Perelandra by C.S. Lewis
I read this book while touring Spain on the bus and in between taking shots of gorgeous olive tree hillsides. We did have a few days where we were riding the bus for 3-4 hour stretches to get to the south of Spain and back to Madrid, and that’s when a good chunk of my reading happened for this book. It’s a little more memorable than Out of the Silent Planet, because of Lewis’s cultural context. Let’s dig in.
C.S. Lewis the character goes to Dr. Ransom’s house and finds a coffin. He is instructed to help Ransom get in it, as this will be his mode of transportation to a new planet, Perelandra. Then he must go about his life and wait for a signal to come back and greet the coffin with Ransom in it. This he does, but the coffin is smashed up, and Ransom is bleeding on his heel. What ensues is the frame narrative of Ransom sharing his story with Lewis and Lewis sharing that story with us. Ransom encounters a woman on a series of floating islands, and her very innocence and love for the King makes her an Eve-like figure. Yet Dr. Weston is back and determined to ruin the Edenic experience through the woman. And thus we have an allegory for the fall of Man and the experience of salvation.

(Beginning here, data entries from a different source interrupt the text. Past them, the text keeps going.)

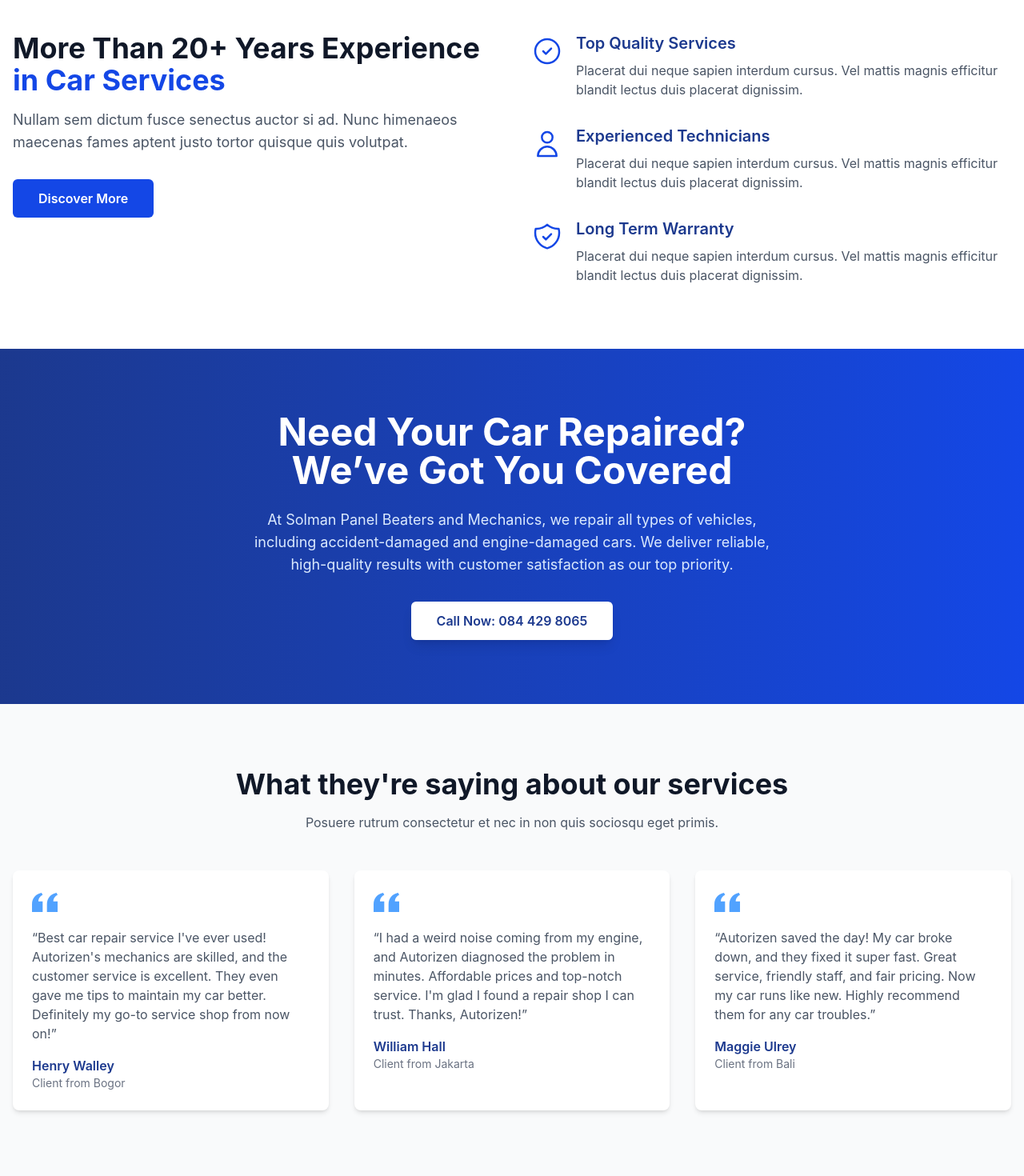
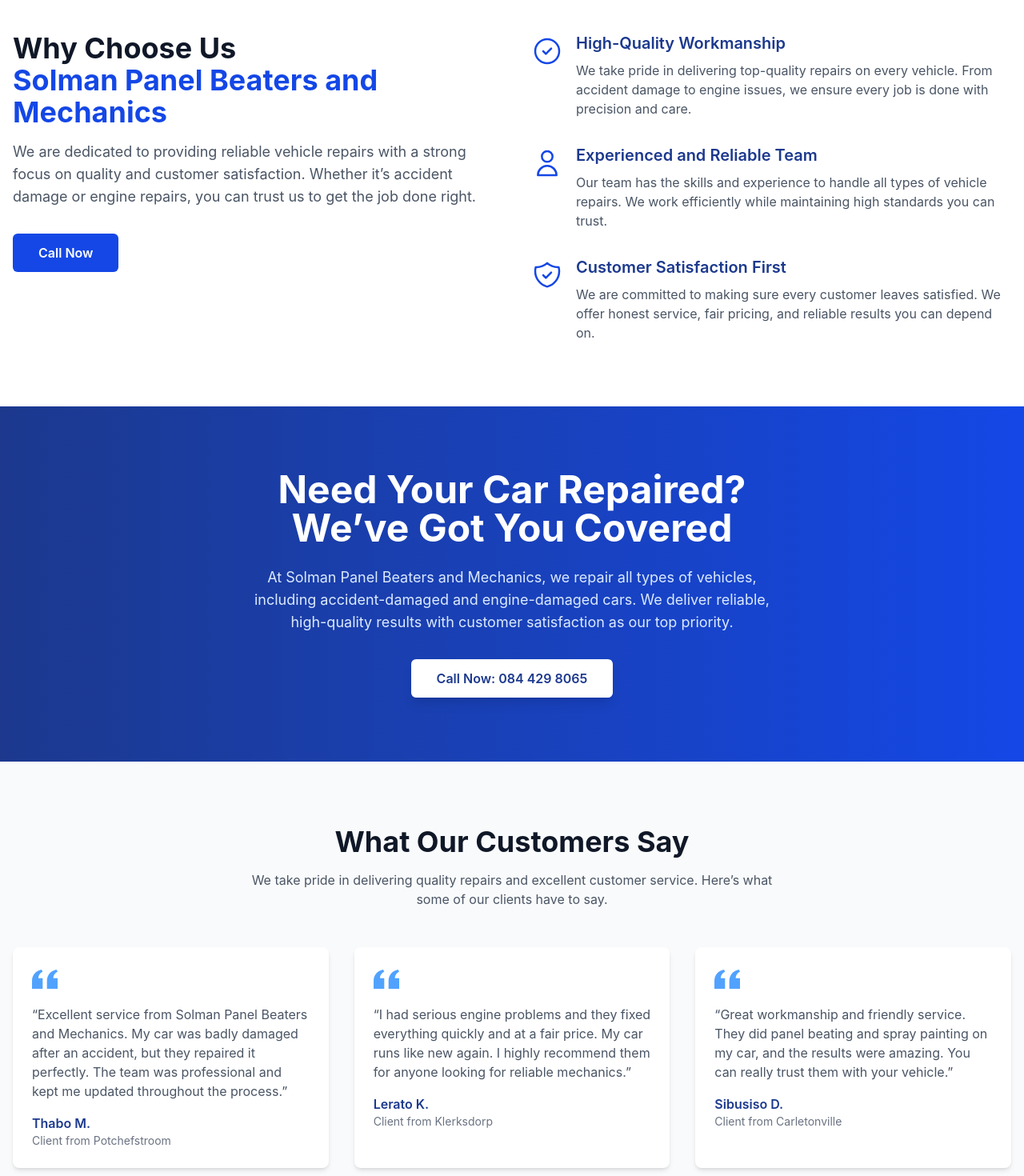
Before and after one commit to lihleG/solman-panelbeaters, a React (Vite) app: page / in a window 1280 px wide. Shown: the part 2540-4010 px from the top of the page at 80% size. Built offline with nearby package versions, Linux system fonts and the light colour scheme.

Commit message:
Update whychooseus component

```diff
--- a/src/components/Testimonials.jsx
+++ b/src/components/Testimonials.jsx
@@ -3,22 +3,22 @@
 
 const testimonials = [
   {
-    name: "Henry Walley",
-    location: "Client from Bogor",
+    name: "Thabo M.",
+    location: "Client from Potchefstroom",
     quote:
-      "Best car repair service I've ever used! Autorizen's mechanics are skilled, and the customer service is excellent. They even gave me tips to maintain my car better. Definitely my go-to service shop from now on!",
+      "Excellent service from Solman Panel Beaters and Mechanics. My car was badly damaged after an accident, but they repaired it perfectly. The team was professional and kept me updated throughout the process.",
   },
   {
-    name: "William Hall",
-    location: "Client from Jakarta",
+    name: "Lerato K.",
+    location: "Client from Klerksdorp",
     quote:
-      "I had a weird noise coming from my engine, and Autorizen diagnosed the problem in minutes. Affordable prices and top-notch service. I'm glad I found a repair shop I can trust. Thanks, Autorizen!",
+      "I had serious engine problems and they fixed everything quickly and at a fair price. My car runs like new again. I highly recommend them for anyone looking for reliable mechanics.",
   },
   {
-    name: "Maggie Ulrey",
-    location: "Client from Bali",
+    name: "Sibusiso D.",
+    location: "Client from Carletonville",
     quote:
-      "Autorizen saved the day! My car broke down, and they fixed it super fast. Great service, friendly staff, and fair pricing. Now my car runs like new. Highly recommend them for any car troubles.",
+      "Great workmanship and friendly service. They did panel beating and spray painting on my car, and the results were amazing. You can really trust them with your vehicle.",
   },
 ];
 
@@ -33,8 +33,9 @@
           transition={{ duration: 0.6 }}
           className="text-3xl md:text-4xl font-bold text-center text-gray-900 mb-4"
         >
-          What they're saying about our services
+          What Our Customers Say
         </motion.h2>
+
         <motion.p
           initial={{ opacity: 0, y: 20 }}
           whileInView={{ opacity: 1, y: 0 }}
@@ -42,7 +43,8 @@
           transition={{ delay: 0.2, duration: 0.6 }}
           className="text-center text-gray-600 max-w-2xl mx-auto mb-12"
         >
-          Posuere rutrum consectetur et nec in non quis sociosqu eget primis.
+          We take pride in delivering quality repairs and excellent customer
+          service. Here’s what some of our clients have to say.
         </motion.p>
 
         <div className="grid md:grid-cols-3 gap-8">
@@ -57,7 +59,6 @@
               className="bg-white rounded-lg shadow-md p-6 transition-shadow"
             >
               <div className="mb-4">
-                {/* Quote icon optional */}
                 <svg
                   className="w-8 h-8 text-blue-400 mb-2"
                   fill="currentColor"
@@ -66,10 +67,18 @@
                   <path d="M14.017 21v-7.391c0-5.704 3.731-9.57 8.983-10.609l.995 2.151c-2.432.917-3.995 3.638-3.995 5.849h4v10h-9.983zm-14.017 0v-7.391c0-5.704 3.748-9.57 9-10.609l.996 2.151c-2.433.917-3.996 3.638-3.996 5.849h3.983v10h-9.983z" />
                 </svg>
               </div>
-              <p className="text-gray-600 mb-4">“{testimonial.quote}”</p>
+
+              <p className="text-gray-600 mb-4">
+                “{testimonial.quote}”
+              </p>
+
               <div>
-                <p className="font-semibold text-blue-900">{testimonial.name}</p>
-                <p className="text-sm text-gray-500">{testimonial.location}</p>
+                <p className="font-semibold text-blue-900">
+                  {testimonial.name}
+                </p>
+                <p className="text-sm text-gray-500">
+                  {testimonial.location}
+                </p>
               </div>
             </motion.div>
           ))}
--- a/src/components/WhyChooseUs.jsx
+++ b/src/components/WhyChooseUs.jsx
@@ -3,16 +3,15 @@
 
 const features = [
   {
-    title: "Top Quality Services",
+    title: "High-Quality Workmanship",
     description:
-      "Placerat dui neque sapien interdum cursus. Vel mattis magnis efficitur blandit lectus duis placerat dignissim.",
+      "We take pride in delivering top-quality repairs on every vehicle. From accident damage to engine issues, we ensure every job is done with precision and care.",
     icon: (
       <svg
         className="w-10 h-10 text-blue-700"
         fill="none"
         stroke="currentColor"
         viewBox="0 0 24 24"
-        xmlns="http://www.w3.org/2000/svg"
       >
         <path
           strokeLinecap="round"
@@ -24,16 +23,15 @@
     ),
   },
   {
-    title: "Experienced Technicians",
+    title: "Experienced and Reliable Team",
     description:
-      "Placerat dui neque sapien interdum cursus. Vel mattis magnis efficitur blandit lectus duis placerat dignissim.",
+      "Our team has the skills and experience to handle all types of vehicle repairs. We work efficiently while maintaining high standards you can trust.",
     icon: (
       <svg
         className="w-10 h-10 text-blue-700"
         fill="none"
         stroke="currentColor"
         viewBox="0 0 24 24"
-        xmlns="http://www.w3.org/2000/svg"
       >
         <path
           strokeLinecap="round"
@@ -45,16 +43,15 @@
     ),
   },
   {
-    title: "Long Term Warranty",
+    title: "Customer Satisfaction First",
     description:
-      "Placerat dui neque sapien interdum cursus. Vel mattis magnis efficitur blandit lectus duis placerat dignissim.",
+      "We are committed to making sure every customer leaves satisfied. We offer honest service, fair pricing, and reliable results you can depend on.",
     icon: (
       <svg
         className="w-10 h-10 text-blue-700"
         fill="none"
         stroke="currentColor"
         viewBox="0 0 24 24"
-        xmlns="http://www.w3.org/2000/svg"
       >
         <path
           strokeLinecap="round"
@@ -72,7 +69,7 @@
     <section className="py-20 px-4 bg-white">
       <div className="max-w-7xl mx-auto">
         <div className="flex flex-col lg:flex-row gap-12 items-start">
-          {/* Left Column - Experience */}
+          {/* Left Column */}
           <div className="flex-1 lg:sticky lg:top-24">
             <motion.h2
               initial={{ opacity: 0, y: 20 }}
@@ -81,9 +78,12 @@
               transition={{ duration: 0.6 }}
               className="text-3xl md:text-4xl font-bold text-gray-900 mb-4"
             >
-              More Than 20+ Years Experience <br />
-              <span className="text-blue-700">in Car Services</span>
+              Why Choose Us <br />
+              <span className="text-blue-700">
+                Solman Panel Beaters and Mechanics
+              </span>
             </motion.h2>
+
             <motion.p
               initial={{ opacity: 0, y: 20 }}
               whileInView={{ opacity: 1, y: 0 }}
@@ -91,18 +91,24 @@
               transition={{ delay: 0.2, duration: 0.6 }}
               className="text-gray-600 text-lg mb-8"
             >
-              Nullam sem dictum fusce senectus auctor si ad. Nunc himenaeos maecenas
-              fames aptent justo tortor quisque quis volutpat.
+              We are dedicated to providing reliable vehicle repairs with a
+              strong focus on quality and customer satisfaction. Whether it’s
+              accident damage or engine repairs, you can trust us to get the job
+              done right.
             </motion.p>
+
             <motion.div
               initial={{ opacity: 0, y: 10 }}
               whileInView={{ opacity: 1, y: 0 }}
               viewport={{ once: true }}
               transition={{ delay: 0.4, duration: 0.5 }}
             >
-              <button className="bg-blue-700 hover:bg-blue-800 text-white font-semibold py-3 px-8 rounded-md transition duration-300 transform hover:scale-105">
-                Discover More
-              </button>
+              <a
+                href="tel:0844298065"
+                className="inline-block bg-blue-700 hover:bg-blue-800 text-white font-semibold py-3 px-8 rounded-md transition duration-300 transform hover:scale-105"
+              >
+                Call Now
+              </a>
             </motion.div>
           </div>
 
@@ -125,7 +131,9 @@
                     <h3 className="text-xl font-semibold text-blue-900 mb-2">
                       {feature.title}
                     </h3>
-                    <p className="text-gray-600">{feature.description}</p>
+                    <p className="text-gray-600">
+                      {feature.description}
+                    </p>
                   </div>
                 </motion.div>
               ))}
```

What stands out about this book for me was Lewis’s lack of experience with women as characters or nuanced individuals. I know the era in which he lived was terrible about women, and he himself inhabited a highly masculine world. That said, there is some cozy old-fashioned sexism that had me gnashing my teeth in frustration. As you do. This book is odd, but there’s a bit more cohesive plot, and the sexism will fill you with enough rage to continue reading. Fun!